Yves here. As much as it is convenient to blame spiraling food prices on pandemic stimulus, the biggest driver is climate-change-induced crop shortages. And that’s even worse because government-policy-induced increases can be remedied (and in fact are by Joe Manchin, on the order of using a Sherman tank to squish a mouse).
Climate change produced food scarcity is a much bigger problem. Yes, we may get period of relief, but the trend is not on our collective side. And some new patterns look to be durable, like sustained drier weather in the US West, including of course the critical growing areas of California, versus wetter in the East.
By Jeff Masters. Originally published at Yale Climate Connections
Aerial view of stranded barges along the Mississippi River in Louisiana, on August 30, 2021, in the wake of category 4 Hurricane Ida. The hurricane significantly disrupted transport of grains and fertilizer in September, contributing to high global food prices. (Image credit: Congressman Garret Graves (R-La), Ranking Member of the House Select Committee on the Climate Crisis)
Global food prices in November rose 1.2% compared to October, and were at their highest level since June 2011 (unadjusted for inflation), the United Nations Food and Agriculture Organization (FAO) said in its monthly report on December 2. After adjusting for inflation, 2021 food prices averaged for the 11 months of 2021 are the highest in 46 years.
The high prices come despite expectations that total global production of grains in 2021 will set an all-time record: 0.7% higher than the previous record set in 2020. But because of higher demand (in part, from an increased amount of wheat and corn used to feed animals), the 2021 harvest is not expected to meet consumption requirements in 2021/2022, resulting in a modest drawdown in global grain stocks by the end of 2022, to their lowest levels since 2015/2016.
The November increase in global food prices was largely the result of a surge in prices of grains and dairy products, with wheat prices a dominant driver. In an interview at fortune.com, Carlos Mera, head of agri commodities market research at Rabobank, blamed much of the increase in wheat prices on drought and high temperatures hitting major wheat producers including the U.S., Canada, and Russia.
Drought and heat in the U.S. caused a 40% decline in the spring wheat crop in 2021, and a 10% decline in the total wheat crop (spring wheat makes up about 25% of total U.S. wheat production). Economic damages to agriculture in the U.S. are expected to exceed $5 billion in 2021, according to Aon (see Tweet below). The highest losses are expected in the Northern Plains, where the spring wheat crop was hit hard by drought and heat. Fortunately, the 2021 U.S. corn crop was estimated to be the second largest on record, 7% larger than in 2020. The 2021 soybean crop was also estimated to be second largest on record, up 5% from 2020.
Drought & heat-related crop insurance payouts now top $2.6B in the United States — and quickly rising. Most losses? Not in the West, but in the Northern Tier.
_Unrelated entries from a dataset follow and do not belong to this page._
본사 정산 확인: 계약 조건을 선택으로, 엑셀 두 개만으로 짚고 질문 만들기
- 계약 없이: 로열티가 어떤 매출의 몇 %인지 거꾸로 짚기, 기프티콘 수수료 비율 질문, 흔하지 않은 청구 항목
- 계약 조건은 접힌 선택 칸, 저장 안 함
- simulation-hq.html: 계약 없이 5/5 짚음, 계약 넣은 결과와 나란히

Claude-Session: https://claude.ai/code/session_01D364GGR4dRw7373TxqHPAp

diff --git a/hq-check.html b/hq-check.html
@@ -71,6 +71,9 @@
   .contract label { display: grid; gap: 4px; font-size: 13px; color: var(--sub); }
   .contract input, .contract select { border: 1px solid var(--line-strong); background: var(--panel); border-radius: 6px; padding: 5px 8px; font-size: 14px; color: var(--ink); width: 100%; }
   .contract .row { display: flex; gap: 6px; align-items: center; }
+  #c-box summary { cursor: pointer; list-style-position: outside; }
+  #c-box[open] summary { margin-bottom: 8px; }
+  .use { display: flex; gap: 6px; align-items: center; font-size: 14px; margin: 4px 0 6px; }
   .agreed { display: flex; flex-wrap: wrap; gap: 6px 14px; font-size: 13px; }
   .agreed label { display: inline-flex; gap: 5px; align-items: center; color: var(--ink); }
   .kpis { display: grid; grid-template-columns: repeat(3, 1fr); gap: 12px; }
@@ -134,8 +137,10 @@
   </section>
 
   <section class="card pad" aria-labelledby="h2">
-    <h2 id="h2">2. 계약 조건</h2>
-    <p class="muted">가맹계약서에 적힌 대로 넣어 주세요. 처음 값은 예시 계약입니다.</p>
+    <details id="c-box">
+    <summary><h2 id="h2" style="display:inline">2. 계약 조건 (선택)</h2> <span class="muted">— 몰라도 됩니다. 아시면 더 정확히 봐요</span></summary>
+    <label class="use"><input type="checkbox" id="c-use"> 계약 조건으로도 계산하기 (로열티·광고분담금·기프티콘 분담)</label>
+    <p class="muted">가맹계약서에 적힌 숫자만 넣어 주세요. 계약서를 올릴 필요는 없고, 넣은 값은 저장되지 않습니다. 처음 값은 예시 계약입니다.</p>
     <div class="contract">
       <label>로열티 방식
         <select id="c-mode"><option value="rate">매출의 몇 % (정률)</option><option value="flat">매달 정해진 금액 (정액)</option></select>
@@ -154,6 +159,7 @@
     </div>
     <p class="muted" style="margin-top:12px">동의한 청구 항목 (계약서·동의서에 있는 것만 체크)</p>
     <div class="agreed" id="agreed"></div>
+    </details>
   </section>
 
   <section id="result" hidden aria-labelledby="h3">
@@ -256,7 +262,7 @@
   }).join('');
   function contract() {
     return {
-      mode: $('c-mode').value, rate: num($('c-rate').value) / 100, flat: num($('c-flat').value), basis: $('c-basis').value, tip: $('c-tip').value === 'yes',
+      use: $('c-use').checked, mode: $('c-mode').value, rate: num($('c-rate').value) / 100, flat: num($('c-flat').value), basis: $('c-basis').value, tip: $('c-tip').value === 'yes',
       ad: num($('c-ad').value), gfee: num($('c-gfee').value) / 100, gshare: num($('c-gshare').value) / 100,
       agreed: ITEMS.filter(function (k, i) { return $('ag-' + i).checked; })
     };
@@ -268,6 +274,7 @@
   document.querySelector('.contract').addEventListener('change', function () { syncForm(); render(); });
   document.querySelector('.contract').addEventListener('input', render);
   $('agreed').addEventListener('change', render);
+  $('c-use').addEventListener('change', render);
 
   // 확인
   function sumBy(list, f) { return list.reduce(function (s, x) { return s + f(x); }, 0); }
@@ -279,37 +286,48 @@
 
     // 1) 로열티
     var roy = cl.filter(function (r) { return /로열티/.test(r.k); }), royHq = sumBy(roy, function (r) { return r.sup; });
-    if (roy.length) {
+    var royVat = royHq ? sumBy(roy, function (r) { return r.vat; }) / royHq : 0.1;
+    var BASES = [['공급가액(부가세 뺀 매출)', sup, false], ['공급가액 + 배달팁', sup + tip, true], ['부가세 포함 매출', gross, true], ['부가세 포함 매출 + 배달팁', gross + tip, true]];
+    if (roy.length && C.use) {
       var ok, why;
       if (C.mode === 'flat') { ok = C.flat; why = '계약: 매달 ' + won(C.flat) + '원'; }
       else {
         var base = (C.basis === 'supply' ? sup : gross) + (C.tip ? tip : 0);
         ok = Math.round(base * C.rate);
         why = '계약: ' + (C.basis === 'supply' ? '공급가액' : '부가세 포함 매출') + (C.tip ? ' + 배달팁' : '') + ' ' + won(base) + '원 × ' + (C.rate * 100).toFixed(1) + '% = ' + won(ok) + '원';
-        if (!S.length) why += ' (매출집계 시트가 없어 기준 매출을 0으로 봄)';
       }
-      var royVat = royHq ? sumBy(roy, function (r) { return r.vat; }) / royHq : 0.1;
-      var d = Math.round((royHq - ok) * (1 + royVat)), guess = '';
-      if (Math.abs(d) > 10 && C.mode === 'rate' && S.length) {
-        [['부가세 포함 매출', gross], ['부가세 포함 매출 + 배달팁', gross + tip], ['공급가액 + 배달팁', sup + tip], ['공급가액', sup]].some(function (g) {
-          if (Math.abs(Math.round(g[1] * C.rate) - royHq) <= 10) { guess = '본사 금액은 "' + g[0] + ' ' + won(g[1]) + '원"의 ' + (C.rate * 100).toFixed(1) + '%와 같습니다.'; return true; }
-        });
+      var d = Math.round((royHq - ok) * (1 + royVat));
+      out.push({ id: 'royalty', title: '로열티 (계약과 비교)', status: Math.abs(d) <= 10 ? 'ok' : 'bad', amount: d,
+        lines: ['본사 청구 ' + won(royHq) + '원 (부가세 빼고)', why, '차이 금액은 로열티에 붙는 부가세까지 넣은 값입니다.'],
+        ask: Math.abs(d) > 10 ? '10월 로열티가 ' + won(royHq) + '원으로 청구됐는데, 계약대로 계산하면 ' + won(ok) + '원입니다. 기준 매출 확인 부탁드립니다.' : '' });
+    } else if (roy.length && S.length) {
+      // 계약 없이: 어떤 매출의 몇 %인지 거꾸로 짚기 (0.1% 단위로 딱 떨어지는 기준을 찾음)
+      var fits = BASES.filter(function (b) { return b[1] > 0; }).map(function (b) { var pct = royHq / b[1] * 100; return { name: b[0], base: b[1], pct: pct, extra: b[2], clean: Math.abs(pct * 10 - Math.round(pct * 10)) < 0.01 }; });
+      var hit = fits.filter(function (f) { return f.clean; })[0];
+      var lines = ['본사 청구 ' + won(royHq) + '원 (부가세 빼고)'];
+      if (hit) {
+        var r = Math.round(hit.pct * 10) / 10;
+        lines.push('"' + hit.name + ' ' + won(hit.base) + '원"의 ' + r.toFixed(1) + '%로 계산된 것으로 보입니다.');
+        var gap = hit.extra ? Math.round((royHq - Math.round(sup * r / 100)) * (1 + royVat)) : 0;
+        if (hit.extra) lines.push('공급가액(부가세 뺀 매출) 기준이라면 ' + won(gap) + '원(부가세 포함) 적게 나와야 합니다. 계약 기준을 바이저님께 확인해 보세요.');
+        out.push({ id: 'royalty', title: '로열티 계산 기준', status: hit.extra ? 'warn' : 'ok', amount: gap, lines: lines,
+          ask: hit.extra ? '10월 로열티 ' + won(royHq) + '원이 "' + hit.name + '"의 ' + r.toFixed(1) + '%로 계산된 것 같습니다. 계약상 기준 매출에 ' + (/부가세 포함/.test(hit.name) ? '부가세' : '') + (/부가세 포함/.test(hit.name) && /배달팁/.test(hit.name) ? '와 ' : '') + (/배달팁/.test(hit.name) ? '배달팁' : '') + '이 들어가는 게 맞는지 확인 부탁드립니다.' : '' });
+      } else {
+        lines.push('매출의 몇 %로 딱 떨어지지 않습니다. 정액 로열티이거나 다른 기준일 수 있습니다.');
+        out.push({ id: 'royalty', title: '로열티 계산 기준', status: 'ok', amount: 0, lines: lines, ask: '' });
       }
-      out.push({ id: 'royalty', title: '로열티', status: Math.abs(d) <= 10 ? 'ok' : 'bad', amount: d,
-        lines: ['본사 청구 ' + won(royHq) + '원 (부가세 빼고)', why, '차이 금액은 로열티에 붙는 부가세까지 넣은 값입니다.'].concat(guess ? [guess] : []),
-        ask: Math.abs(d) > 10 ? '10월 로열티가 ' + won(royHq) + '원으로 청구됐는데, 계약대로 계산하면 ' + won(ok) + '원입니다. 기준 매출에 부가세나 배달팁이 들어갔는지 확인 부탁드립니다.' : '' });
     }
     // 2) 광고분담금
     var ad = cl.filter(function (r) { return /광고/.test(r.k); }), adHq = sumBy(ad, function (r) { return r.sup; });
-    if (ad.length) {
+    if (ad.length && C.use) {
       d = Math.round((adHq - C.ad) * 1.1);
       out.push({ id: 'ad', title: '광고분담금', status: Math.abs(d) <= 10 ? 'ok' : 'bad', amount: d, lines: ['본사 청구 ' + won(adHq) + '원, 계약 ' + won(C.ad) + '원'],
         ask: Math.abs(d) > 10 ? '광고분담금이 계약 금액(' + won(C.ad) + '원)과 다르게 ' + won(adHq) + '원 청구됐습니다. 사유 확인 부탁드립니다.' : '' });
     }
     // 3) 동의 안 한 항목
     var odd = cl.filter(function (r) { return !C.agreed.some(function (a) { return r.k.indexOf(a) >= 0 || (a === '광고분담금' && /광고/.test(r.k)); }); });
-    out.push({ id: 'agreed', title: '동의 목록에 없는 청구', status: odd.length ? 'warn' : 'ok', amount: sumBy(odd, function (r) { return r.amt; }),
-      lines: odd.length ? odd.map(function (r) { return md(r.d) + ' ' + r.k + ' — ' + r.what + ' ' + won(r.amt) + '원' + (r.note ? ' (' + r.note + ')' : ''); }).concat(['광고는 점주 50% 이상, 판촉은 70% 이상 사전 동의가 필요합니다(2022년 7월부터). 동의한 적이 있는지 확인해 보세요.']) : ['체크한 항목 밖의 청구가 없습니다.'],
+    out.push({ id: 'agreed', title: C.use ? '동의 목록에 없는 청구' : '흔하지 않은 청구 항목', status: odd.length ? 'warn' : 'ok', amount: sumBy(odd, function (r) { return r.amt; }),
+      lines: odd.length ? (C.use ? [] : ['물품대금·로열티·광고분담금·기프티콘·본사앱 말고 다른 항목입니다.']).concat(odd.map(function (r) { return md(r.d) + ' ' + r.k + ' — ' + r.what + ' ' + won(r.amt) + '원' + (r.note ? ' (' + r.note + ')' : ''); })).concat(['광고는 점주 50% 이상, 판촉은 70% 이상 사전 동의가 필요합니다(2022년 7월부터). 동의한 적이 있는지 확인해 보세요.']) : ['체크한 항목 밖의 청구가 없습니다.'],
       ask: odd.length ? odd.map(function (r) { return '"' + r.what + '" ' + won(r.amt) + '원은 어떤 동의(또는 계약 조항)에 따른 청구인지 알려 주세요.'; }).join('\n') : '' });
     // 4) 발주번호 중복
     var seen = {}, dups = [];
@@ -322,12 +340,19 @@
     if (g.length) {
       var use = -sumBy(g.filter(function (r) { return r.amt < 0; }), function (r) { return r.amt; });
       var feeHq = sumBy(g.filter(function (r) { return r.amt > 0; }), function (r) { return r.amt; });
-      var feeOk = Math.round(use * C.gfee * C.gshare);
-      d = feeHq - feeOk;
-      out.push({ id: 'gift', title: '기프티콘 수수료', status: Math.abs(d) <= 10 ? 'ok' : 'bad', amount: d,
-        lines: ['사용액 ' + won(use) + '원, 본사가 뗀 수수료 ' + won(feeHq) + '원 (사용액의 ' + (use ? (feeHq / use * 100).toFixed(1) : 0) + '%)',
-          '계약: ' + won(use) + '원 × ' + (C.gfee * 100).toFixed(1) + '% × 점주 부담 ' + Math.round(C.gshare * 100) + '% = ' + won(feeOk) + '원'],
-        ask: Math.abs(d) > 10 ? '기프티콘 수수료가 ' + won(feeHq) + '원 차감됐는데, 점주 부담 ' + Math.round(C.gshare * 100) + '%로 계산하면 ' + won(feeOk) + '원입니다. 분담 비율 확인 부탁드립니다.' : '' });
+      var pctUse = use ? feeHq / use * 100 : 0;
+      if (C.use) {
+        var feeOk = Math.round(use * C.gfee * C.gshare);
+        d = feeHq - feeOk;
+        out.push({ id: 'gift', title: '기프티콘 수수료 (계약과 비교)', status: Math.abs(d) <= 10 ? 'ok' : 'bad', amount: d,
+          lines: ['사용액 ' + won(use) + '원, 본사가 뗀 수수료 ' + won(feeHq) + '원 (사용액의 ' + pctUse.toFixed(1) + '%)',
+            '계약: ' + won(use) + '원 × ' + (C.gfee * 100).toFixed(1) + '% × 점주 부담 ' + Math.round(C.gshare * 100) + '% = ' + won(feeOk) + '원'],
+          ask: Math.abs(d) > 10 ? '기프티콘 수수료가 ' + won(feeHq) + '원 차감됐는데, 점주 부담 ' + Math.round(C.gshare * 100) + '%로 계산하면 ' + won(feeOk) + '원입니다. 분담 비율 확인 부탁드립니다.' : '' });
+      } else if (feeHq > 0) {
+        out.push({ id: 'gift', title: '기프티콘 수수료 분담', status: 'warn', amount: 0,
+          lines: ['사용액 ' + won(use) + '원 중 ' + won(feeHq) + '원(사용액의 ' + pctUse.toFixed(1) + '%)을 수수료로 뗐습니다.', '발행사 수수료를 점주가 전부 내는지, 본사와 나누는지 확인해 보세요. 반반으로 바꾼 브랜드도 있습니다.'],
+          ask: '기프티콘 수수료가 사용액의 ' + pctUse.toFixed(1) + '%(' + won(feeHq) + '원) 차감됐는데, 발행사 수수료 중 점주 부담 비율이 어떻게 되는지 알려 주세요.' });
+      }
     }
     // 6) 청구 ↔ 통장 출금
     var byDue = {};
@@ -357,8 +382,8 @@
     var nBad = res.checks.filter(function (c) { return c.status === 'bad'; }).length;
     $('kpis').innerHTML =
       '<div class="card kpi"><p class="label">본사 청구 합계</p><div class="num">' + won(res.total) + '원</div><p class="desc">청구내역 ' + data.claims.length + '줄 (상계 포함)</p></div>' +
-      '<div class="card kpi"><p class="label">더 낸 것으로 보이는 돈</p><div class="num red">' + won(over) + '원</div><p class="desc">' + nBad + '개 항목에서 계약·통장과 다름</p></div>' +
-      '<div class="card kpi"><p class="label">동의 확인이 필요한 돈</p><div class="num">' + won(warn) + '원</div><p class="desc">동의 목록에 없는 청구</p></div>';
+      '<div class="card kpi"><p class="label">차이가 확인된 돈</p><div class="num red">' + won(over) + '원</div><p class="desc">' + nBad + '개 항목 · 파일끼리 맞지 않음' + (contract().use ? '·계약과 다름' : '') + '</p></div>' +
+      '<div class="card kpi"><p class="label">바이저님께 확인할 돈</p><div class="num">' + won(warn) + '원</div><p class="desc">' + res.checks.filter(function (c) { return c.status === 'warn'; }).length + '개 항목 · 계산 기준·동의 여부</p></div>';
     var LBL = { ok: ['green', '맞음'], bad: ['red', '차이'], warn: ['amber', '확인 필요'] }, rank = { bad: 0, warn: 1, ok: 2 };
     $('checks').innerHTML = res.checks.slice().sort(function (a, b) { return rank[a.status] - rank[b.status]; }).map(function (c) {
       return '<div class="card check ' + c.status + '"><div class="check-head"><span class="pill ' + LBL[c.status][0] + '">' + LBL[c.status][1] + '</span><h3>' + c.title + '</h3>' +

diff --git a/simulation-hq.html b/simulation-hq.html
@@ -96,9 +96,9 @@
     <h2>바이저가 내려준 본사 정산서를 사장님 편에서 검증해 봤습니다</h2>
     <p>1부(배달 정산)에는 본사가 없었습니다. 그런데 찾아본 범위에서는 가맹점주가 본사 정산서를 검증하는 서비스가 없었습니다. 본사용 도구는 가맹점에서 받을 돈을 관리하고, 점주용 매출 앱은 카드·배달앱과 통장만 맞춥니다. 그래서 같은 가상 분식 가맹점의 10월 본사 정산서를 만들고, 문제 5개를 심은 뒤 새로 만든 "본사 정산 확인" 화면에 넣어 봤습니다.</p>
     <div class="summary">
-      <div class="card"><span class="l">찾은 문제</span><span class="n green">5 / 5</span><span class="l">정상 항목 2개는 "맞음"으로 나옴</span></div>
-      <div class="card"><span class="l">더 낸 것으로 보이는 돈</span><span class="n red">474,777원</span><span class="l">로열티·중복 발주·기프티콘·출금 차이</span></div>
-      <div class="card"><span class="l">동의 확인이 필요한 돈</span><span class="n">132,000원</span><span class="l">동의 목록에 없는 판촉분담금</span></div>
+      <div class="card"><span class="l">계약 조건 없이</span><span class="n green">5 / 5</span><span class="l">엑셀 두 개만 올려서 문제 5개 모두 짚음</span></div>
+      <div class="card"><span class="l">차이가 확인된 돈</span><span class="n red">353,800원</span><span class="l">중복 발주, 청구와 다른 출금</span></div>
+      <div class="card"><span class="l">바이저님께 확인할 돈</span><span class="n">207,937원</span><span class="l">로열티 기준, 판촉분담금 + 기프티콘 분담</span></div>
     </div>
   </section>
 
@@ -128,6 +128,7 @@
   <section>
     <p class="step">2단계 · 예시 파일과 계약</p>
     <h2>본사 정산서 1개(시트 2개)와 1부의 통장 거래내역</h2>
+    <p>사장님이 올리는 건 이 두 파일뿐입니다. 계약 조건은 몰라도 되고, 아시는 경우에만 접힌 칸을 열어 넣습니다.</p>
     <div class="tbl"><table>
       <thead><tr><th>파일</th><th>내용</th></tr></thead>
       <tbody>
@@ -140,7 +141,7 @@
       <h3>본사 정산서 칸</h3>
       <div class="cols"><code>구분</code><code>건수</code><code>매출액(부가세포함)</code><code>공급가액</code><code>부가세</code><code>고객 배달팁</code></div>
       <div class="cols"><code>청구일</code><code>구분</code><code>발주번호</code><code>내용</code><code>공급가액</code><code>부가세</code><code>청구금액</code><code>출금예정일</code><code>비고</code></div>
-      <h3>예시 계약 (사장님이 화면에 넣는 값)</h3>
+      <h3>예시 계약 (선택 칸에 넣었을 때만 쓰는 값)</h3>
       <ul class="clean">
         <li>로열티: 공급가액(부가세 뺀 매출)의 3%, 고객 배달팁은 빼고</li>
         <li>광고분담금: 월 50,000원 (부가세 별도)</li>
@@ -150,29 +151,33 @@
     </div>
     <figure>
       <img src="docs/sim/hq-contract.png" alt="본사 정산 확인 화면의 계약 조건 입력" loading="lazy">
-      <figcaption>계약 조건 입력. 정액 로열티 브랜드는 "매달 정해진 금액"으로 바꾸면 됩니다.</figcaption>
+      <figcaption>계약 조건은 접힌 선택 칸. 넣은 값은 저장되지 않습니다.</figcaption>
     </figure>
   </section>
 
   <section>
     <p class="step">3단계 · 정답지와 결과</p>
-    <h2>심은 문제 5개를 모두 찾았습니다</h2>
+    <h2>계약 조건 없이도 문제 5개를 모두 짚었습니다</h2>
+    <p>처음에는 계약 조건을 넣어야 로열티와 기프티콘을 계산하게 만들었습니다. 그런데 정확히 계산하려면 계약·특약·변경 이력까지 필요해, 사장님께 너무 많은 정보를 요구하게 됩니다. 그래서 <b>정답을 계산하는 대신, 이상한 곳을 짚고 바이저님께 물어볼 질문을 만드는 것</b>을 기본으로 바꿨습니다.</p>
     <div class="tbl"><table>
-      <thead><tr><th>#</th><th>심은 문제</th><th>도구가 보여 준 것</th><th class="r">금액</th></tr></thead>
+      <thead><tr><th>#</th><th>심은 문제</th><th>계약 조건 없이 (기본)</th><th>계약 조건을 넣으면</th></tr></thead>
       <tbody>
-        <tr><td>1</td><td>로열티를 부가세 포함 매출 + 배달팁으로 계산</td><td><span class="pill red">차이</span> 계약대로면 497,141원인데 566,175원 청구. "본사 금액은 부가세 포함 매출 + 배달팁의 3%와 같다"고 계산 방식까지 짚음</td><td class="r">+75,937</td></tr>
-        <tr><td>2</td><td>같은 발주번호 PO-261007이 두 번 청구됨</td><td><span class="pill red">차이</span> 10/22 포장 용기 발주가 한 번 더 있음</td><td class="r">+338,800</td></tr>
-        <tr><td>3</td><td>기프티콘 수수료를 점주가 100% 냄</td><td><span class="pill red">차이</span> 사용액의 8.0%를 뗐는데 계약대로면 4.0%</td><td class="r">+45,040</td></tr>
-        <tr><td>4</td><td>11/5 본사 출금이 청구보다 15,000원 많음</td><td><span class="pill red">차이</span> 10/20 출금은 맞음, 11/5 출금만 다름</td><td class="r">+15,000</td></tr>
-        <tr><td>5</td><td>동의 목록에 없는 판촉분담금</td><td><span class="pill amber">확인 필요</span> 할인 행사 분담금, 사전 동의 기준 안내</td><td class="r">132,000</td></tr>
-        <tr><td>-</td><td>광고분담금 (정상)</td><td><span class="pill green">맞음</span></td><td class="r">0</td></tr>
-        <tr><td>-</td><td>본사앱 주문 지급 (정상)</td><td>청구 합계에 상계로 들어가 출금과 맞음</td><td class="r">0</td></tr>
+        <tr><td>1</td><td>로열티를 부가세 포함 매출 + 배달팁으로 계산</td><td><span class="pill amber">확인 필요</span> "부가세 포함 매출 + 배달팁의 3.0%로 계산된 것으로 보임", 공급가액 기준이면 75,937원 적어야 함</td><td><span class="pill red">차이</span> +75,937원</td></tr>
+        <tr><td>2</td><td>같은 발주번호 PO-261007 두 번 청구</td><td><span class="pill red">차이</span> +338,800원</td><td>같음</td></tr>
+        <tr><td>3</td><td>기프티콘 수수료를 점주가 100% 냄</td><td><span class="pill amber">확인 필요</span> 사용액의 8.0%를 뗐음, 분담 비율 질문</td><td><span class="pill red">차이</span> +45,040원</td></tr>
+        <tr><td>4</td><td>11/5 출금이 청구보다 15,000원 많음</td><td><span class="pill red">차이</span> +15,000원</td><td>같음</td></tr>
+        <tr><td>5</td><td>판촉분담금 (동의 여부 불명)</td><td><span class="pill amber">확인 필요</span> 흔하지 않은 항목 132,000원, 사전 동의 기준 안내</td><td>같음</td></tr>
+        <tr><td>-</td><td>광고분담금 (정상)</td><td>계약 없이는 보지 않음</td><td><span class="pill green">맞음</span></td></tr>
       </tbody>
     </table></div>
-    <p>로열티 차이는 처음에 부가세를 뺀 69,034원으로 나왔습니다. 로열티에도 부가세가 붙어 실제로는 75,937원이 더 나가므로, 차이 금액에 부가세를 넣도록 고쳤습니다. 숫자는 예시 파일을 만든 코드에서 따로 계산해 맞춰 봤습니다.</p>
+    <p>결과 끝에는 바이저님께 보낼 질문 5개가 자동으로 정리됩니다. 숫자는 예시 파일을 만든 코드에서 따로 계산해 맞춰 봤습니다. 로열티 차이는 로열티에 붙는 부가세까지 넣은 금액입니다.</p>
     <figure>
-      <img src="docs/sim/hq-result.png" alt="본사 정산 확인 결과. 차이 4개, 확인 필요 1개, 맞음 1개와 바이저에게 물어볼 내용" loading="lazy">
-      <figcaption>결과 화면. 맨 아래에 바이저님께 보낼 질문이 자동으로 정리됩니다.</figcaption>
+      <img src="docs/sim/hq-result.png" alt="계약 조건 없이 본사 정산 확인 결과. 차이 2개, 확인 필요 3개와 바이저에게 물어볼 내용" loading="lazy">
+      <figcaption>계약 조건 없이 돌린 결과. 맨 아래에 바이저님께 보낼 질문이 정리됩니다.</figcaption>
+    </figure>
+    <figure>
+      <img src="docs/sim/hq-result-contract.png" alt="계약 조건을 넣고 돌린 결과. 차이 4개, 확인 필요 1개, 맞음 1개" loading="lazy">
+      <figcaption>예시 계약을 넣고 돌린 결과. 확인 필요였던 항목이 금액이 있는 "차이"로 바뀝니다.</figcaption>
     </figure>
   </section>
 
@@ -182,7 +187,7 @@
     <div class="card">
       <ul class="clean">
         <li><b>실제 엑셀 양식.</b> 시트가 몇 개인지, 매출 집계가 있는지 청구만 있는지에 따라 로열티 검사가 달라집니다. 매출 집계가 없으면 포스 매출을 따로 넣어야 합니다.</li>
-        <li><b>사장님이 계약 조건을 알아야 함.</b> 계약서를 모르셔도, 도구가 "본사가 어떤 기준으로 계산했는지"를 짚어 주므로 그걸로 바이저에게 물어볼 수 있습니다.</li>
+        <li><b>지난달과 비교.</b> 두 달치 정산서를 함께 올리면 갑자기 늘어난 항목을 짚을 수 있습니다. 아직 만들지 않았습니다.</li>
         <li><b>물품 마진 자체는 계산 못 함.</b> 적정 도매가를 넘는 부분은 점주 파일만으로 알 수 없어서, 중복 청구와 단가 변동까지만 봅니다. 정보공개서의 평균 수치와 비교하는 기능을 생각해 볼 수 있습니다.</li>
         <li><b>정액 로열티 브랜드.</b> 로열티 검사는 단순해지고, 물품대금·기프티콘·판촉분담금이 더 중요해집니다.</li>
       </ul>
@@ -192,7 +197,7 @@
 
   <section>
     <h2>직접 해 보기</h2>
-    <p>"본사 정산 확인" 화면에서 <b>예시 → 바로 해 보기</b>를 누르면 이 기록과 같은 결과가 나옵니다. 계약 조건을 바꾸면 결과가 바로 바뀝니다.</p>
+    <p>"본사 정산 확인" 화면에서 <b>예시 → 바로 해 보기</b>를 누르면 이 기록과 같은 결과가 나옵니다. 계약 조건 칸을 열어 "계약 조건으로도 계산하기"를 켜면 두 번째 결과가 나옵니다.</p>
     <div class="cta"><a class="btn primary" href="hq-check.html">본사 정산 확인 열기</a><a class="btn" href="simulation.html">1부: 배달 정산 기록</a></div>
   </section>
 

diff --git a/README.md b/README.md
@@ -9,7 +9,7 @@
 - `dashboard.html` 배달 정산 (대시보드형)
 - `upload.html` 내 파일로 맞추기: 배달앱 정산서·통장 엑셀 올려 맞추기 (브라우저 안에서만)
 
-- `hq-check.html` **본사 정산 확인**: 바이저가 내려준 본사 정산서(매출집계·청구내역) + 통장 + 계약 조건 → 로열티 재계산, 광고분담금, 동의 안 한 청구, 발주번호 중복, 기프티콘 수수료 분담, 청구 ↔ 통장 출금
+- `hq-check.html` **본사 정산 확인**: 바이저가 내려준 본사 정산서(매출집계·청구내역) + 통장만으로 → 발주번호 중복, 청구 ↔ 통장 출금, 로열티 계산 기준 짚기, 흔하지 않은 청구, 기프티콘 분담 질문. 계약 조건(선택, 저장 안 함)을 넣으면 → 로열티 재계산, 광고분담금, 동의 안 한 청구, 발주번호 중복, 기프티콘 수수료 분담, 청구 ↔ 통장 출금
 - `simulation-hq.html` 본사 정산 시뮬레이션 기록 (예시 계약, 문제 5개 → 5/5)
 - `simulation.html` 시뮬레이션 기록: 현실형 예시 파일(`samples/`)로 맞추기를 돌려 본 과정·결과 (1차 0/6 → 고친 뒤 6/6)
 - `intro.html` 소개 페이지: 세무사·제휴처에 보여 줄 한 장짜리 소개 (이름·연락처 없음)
The overall economic cost expected to exceed $5B. pic.twitter.com/xSFI5z8hVu
— Steve Bowen (@SteveBowenWx) December 1, 2021
Extreme Weather a Key Factor in High Food Prices
Food prices are complex, with weather, biofuel policies, trade policies, grain stocking policies, and fluctuating international financial conditions all important factors. High fuel prices, supply chain disruptions resulting from the pandemic, and high fertilizer prices are all contributing to the current high global food prices.
According to Reuters, global fertilizer prices have increased 80% this year, reaching their highest levels since the 2008-2009 global financial crisis. Primary causes of the current high prices include extreme weather events (particularly the February cold wave in Texas and Hurricane Ida in August), which disrupted U.S. fertilizer production, and the high cost in Europe of natural gas, a key component in producing fertilizer). Fertilizer shortages threaten to reduce grain harvests in 2022, according to CF Industries, a major fertilizer producer.
Carlos Mera of Rabobank pointed out that Russia, a major wheat producer, hiked its export tax on wheat this year to incentivize keeping supplies at home. “That is quite scary,” said Mera. “Events like the French Revolution and the Arab Spring have been blamed on high food prices.” High wheat prices in 2011 (in the wake of export restrictions triggered by the 2010 drought in Russia) helped lead to massive civil unrest and the toppling of multiple governments (the “Arab Spring”).
The current high food prices, combined with the ongoing pandemic, will make the global food supply highly vulnerable to extreme weather shocks in 2022. An upcoming post here will analyze what may be climate change’s greatest threat to society: a food-system shock driven by extreme weather, primarily drought, and causing simultaneous crop failures in multiple key grain-exporting areas.
Bob Henson contributed to this post.